When the Kbands are strapped in place around the upper legs and the resistance bands are clipped to the straps, athletes will experience a sense of tension on the upper legs that will challenge the muscles of the hip flexors and core. Since the hip flexors and core are essential to stability and balance, this added tension can add enormous value to the drill. If players execute this move multiple times during multiple practice sessions, they’ll soon begin to see clear results. The body’s center of gravity will become more responsive and the large muscle groups that give the body leverage and momentum will become stronger and more agile.
To set up the drill, players can pair off in sets of two or one player can stand beside the cone in a defensive position while a line of other players move in to approach the cone one at a time.
Lacrosse King of the Hill Drill: Executing the Drill
To execute this drill, the defensive player will stand within a few yards of the speed and agility cone. The drill will have more value if the player moves away from the cone by some distance instead of standing directly on top of it, since a greater range of motion will give the body more room to prepare for and respond to impact. The defensive player should stay alert and adopt a low, stable stance in order to move quickly and stay centered during the collision.
The offensive player will rush toward the cone in an attempt to either dodge the defender, overwhelm and unbalance them, or push them aside. Physical impact is essential to the value of the drill, so players should prepare for contact.

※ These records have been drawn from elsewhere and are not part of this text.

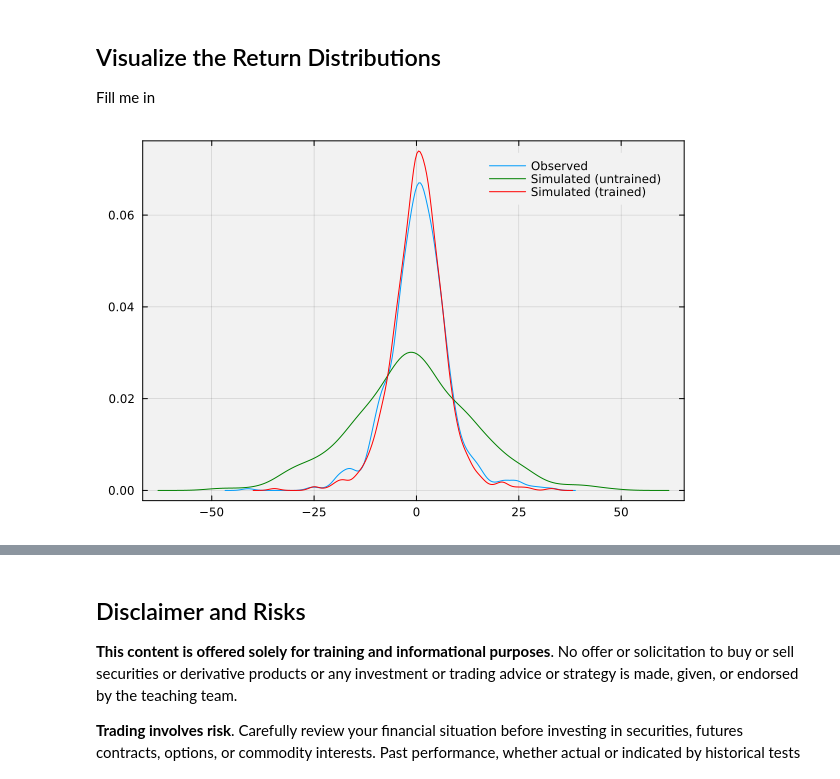
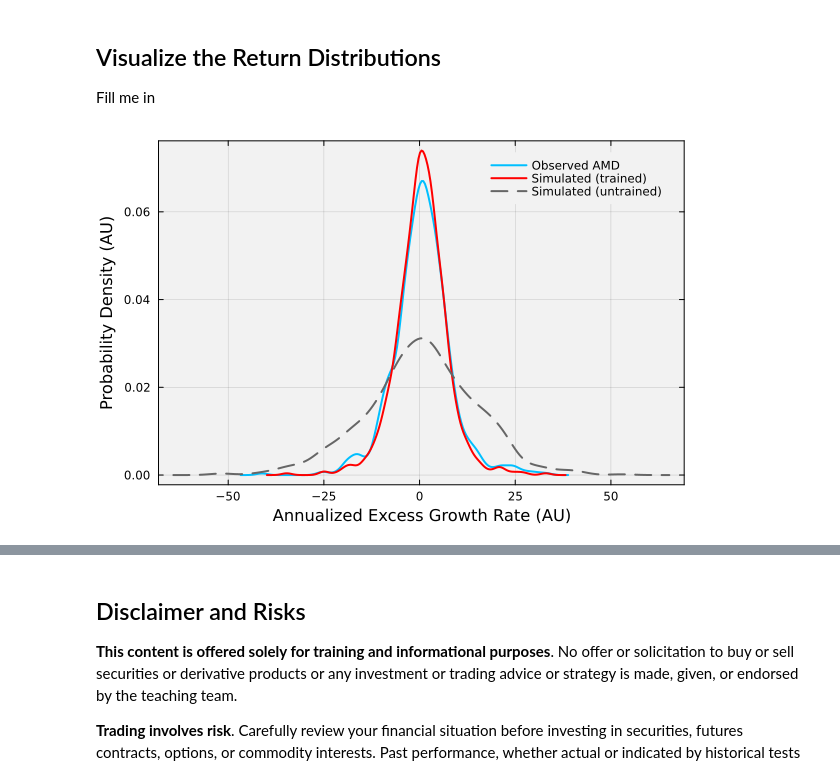
Before and after one commit to varnerlab/CHEME-130-eCornell-Repository, a Jupyter notebook: courses/CHEME-132/module-2/CHEME-132-Module-2-Advanced-Hippo-SSM.ipynb, the cells around one changed output, grey strips where cells are left out. Drawn from its saved outputs; the diff is of its cells as text; code cells hidden in the pictures.

```diff
--- a/courses/CHEME-132/module-2/CHEME-132-Module-2-Advanced-Hippo-SSM.ipynb
+++ b/courses/CHEME-132/module-2/CHEME-132-Module-2-Advanced-Hippo-SSM.ipynb
@@ -141,9 +141,11 @@ end
 ## Visualize the Return Distributions
 Fill me in
 # %%
-density(signal, label="Observed", bg="gray95", background_color_outside="white",
-        framestyle = :box, fg_legend = :transparent)
-density!(Y1, normalize=true, c=:green, label="Simulated (untrained)")
-density!(Y2, normalize=true, c=:red, label="Simulated (trained)")
+density(signal, label="Observed $(ticker_of_interest)", bg="gray95", background_color_outside="white",
+        framestyle = :box, fg_legend = :transparent, lw=2, c=:deepskyblue)
+density!(Y2, normalize=true, c=:red, label="Simulated (trained)", lw=2)
+density!(Y1, normalize=true, c=:gray40, label="Simulated (untrained)", lw=2, ls=:dash)
+xlabel!("Annualized Excess Growth Rate (AU)", fontsize=18)
+ylabel!("Probability Density (AU)", fontsize=18)
 # %% [output]
-[figure, old version]
+[figure, new version]
```
Also changed, not shown: parts of 12 cells of this notebook, 1 other file.
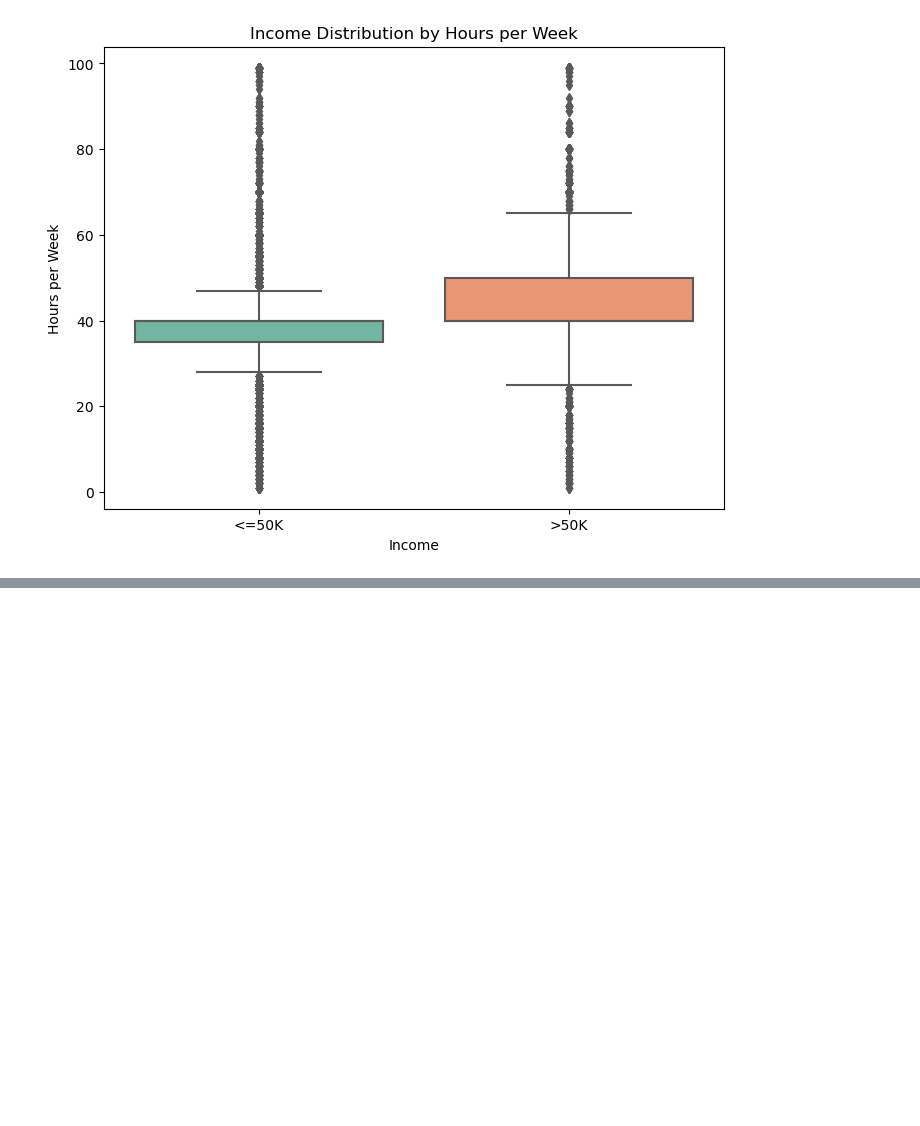
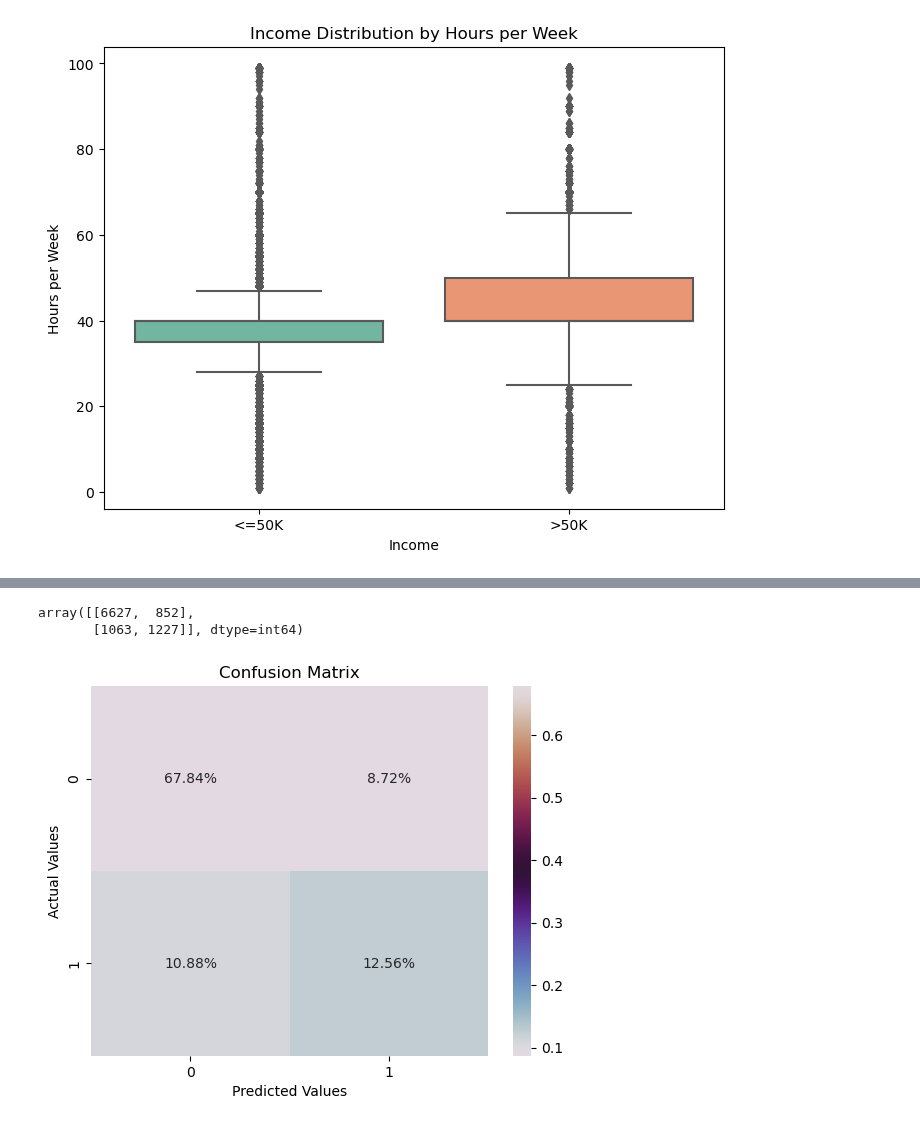
Before and after one commit to n-altawam/Sprinboard, a Jupyter notebook: 20.3.2 - Craft a Story from a Dataset/Adult Income.ipynb, the cells around one changed output, grey strips where cells are left out. Drawn from its saved outputs; the diff is of its cells as text; code cells hidden in the pictures; blank space fills up the shorter version.

```diff
--- a/20.3.2 - Craft a Story from a Dataset/Adult Income.ipynb
+++ b/20.3.2 - Craft a Story from a Dataset/Adult Income.ipynb
@@ -421,0 +471,4 @@ plt.show()
+# %%
+X = df.iloc[:,:-1]
+y = df.iloc[:,-1]
+X.shape, y.shape
@@ -421,0 +477,5 @@ plt.show()
+# %%
+X_train, X_test, y_train, y_test = train_test_split(X, y, test_size = 0.20, random_state = 42)
+# %%
+knn = KNeighborsClassifier(n_neighbors= 15)
+knn.fit(X_train, y_train)
@@ -421,0 +484,3 @@ plt.show()
+# %%
+y_pred = knn.predict(X_test)
+knn.score(X_test, y_test)*100
@@ -421,0 +499,14 @@ plt.show()
+# %%
+from sklearn.metrics import confusion_matrix
+confusion_matrix(y_test, y_pred)
+# %% [output]
+array([[6627,  852],
+       [1063, 1227]], dtype=int64)
+# %%
+# This normalizes the confusion matrix by dividing each value by the sum of all values in the matrix. This ensures that the heatmap represents proportions or percentages rather than absolute counts.
+sns.heatmap(confusion_matrix(y_test, y_pred) / np.sum(confusion_matrix(y_test, y_pred)), annot = True, cmap = 'twilight', fmt = '.2%' );
+plt.title('Confusion Matrix')
+plt.xlabel("Predicted Values")
+plt.ylabel("Actual Values");
+# %% [output]
+[figure, added]
```
Also changed, not shown: parts of 26 cells of this notebook.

Both participants should be wearing protective gear, and neither player should be holding a stick (or anything else) in the hands.
At the moment of impact, players should stay flexible and responsive, not rigid. They should make the best possible use of the arms and shoulders to fend off the opposing player, but their primary form of opposition or defense should come from the legs and core.
Most important to the value of the drill, players should gain a strong sense of what impact at high speed feels like, so they aren’t caught off guard by this sensation when it takes place in game situations. They should also use the repetitions of the drill to gain comfort with close, high impact contact with another person.
There are several tips and elements of technique that will lead to a successful defense or takeover of the cone. For example:
- A wide stance: planted feet and slight bend in the knees will keep the center of gravity low and stable.
- Flexibility: If the body is loose and relaxed, the force of the impact will travel down toward the ground. If the body is rigid, the force of impact will stay high and the player will be more likely to be pushed off balance.
- Forward lean: If players anticipate the impact and lean into it slightly, they will be more likely to gain the advantage.
- Visual focus: The eyes often move to the ground when we anticipate impact with a moving object, but players should avoid this and keep the eyes up in order to stay in control.
About 25 seconds at a time will be long enough for one defensive player to handle the impacts of one opponent repeatedly or a string of opponents one at a time. After this period of time, the defensive player should take a rest break or switch positions with another athlete.
For more lacrosse drills addressing both offensive and defensive game situations, players and coaches can visit the Lacrosse Training section of Kbands Training.com. The site offers a growing collection of video drills and tutorials covering every aspect of the game for players at every experience level, including strategy, shooting, passing, and teamwork. The site also provides a great information and purchasing resource for the Kbands suspension and resistance training equipment.
Lacrosse Training Equipment